(Required action)
Copy every line that contains the string "Link" from the entries below.

(Record set)
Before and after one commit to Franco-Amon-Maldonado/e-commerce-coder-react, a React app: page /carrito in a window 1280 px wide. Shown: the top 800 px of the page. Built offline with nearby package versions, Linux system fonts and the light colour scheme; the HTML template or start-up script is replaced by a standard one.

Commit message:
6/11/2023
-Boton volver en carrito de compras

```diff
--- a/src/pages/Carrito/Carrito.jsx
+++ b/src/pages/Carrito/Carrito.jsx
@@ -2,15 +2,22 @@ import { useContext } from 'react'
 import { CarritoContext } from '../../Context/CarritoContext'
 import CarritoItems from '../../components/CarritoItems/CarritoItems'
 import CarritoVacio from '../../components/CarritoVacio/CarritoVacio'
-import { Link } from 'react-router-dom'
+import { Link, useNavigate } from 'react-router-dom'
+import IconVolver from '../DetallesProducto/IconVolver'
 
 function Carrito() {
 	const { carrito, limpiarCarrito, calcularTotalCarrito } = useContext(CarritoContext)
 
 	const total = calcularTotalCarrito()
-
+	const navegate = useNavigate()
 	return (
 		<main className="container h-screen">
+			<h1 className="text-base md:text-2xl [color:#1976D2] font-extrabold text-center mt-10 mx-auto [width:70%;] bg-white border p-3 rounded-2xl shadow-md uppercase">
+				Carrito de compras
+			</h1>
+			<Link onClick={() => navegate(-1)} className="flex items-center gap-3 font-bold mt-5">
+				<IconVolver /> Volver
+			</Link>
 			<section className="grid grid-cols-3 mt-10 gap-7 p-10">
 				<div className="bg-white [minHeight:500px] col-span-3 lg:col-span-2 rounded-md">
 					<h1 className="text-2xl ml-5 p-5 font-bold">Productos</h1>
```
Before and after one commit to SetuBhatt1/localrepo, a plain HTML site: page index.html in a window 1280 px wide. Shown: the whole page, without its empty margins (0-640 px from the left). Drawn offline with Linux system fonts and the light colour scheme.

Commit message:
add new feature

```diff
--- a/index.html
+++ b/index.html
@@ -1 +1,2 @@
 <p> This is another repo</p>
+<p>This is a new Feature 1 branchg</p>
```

(Exercise response)
-import { Link } from 'react-router-dom'
+import { Link, useNavigate } from 'react-router-dom'
+			<Link onClick={() => navegate(-1)} className="flex items-center gap-3 font-bold mt-5">
+			</Link>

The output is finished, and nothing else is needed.